Find the lines of data that contain the string "return", then list them.

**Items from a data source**
Segment Open
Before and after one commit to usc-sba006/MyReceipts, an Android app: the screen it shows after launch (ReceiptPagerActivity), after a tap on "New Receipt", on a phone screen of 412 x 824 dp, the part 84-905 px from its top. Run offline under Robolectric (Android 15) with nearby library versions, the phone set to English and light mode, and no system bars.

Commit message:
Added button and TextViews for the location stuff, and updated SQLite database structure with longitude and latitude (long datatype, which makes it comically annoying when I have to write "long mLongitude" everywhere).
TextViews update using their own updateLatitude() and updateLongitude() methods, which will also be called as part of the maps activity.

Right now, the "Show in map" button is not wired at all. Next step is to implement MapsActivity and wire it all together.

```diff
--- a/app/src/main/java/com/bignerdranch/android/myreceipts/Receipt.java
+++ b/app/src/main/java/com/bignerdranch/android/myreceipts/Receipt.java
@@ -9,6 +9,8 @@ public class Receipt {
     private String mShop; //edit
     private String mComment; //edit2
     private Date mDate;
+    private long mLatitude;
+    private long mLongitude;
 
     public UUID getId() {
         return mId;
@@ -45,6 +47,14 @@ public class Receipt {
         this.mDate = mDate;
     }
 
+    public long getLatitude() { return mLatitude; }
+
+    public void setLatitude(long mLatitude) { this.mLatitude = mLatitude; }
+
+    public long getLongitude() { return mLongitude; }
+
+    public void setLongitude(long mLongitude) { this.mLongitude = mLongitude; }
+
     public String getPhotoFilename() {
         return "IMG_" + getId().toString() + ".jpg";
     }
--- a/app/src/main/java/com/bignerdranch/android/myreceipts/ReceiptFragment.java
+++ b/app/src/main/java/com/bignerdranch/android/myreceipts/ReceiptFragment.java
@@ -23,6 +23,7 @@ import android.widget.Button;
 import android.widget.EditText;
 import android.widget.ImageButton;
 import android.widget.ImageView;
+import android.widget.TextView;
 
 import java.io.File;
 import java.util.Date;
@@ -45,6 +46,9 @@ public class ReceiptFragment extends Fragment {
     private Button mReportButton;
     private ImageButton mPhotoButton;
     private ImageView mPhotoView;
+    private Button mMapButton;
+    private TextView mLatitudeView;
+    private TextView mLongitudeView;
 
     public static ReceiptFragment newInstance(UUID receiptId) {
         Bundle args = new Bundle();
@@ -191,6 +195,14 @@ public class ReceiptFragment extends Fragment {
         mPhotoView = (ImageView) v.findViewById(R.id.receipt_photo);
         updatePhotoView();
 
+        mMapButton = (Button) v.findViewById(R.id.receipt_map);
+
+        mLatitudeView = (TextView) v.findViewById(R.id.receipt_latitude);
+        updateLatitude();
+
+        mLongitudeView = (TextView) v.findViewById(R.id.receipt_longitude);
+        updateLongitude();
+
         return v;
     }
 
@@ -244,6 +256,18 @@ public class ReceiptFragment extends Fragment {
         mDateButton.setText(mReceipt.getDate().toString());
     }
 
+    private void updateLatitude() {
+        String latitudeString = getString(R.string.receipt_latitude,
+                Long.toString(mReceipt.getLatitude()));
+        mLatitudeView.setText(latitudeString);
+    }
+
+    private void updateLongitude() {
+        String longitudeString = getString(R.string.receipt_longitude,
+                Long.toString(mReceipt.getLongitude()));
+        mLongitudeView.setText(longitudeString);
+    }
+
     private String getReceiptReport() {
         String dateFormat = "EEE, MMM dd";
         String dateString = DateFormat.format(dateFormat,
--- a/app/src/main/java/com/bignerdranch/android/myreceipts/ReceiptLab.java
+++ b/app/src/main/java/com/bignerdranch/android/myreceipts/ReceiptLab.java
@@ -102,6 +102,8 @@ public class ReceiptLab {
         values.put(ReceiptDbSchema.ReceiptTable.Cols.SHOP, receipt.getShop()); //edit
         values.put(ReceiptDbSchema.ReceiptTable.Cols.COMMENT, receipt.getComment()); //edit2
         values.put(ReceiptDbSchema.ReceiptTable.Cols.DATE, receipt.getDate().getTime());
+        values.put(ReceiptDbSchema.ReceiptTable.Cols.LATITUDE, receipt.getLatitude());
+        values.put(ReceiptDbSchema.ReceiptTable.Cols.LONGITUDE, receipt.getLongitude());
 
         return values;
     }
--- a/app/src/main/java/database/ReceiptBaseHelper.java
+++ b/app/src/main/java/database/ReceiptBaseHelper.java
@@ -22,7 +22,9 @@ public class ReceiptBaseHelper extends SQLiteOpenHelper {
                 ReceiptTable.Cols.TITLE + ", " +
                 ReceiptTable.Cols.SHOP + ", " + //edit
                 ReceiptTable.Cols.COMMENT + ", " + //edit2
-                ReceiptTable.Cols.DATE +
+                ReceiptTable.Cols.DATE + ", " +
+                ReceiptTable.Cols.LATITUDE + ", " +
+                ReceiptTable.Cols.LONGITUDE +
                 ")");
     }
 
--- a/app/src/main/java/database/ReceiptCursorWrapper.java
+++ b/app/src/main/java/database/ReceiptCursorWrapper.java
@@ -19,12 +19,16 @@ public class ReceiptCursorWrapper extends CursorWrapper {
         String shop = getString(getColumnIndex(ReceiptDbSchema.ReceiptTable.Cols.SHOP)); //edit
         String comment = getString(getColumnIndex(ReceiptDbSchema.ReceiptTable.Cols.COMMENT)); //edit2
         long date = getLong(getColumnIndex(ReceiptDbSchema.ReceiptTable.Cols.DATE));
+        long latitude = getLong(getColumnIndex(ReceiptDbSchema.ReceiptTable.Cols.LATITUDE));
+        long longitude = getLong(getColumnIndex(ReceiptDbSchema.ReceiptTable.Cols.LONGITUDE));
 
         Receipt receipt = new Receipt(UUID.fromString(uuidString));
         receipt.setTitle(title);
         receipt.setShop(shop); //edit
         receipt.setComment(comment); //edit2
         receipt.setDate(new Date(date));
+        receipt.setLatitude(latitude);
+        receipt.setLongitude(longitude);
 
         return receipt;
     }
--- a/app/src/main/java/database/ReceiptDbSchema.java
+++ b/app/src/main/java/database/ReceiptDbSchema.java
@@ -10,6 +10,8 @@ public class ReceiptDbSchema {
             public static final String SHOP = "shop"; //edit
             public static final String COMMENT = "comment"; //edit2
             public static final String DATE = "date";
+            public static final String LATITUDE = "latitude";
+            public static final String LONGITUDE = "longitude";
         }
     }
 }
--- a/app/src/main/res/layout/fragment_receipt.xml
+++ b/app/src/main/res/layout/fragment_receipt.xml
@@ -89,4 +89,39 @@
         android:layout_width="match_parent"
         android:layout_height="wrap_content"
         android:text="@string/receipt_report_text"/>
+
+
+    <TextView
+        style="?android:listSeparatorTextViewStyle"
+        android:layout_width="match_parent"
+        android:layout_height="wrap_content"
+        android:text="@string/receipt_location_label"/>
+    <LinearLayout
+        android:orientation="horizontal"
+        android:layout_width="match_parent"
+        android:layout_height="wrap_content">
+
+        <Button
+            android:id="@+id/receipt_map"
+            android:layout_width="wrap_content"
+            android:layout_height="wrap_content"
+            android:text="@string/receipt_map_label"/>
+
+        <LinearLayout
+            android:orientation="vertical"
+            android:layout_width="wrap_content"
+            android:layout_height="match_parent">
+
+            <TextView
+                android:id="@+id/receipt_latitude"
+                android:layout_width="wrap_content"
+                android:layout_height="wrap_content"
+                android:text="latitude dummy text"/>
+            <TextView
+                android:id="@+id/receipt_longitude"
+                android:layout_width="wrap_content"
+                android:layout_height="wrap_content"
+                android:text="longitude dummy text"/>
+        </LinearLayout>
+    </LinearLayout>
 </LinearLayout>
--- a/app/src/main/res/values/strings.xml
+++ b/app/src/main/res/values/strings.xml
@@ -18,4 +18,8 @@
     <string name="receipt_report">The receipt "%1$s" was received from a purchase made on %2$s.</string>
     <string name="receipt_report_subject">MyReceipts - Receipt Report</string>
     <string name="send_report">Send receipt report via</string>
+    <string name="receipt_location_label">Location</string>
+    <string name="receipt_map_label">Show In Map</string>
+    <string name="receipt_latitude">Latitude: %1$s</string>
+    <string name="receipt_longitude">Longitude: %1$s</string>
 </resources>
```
Segment Closed
**Solution to this problem**
         return mId;
+    public long getLatitude() { return mLatitude; }
+    public long getLongitude() { return mLongitude; }
         return "IMG_" + getId().toString() + ".jpg";
         return v;
         return values;
         return receipt;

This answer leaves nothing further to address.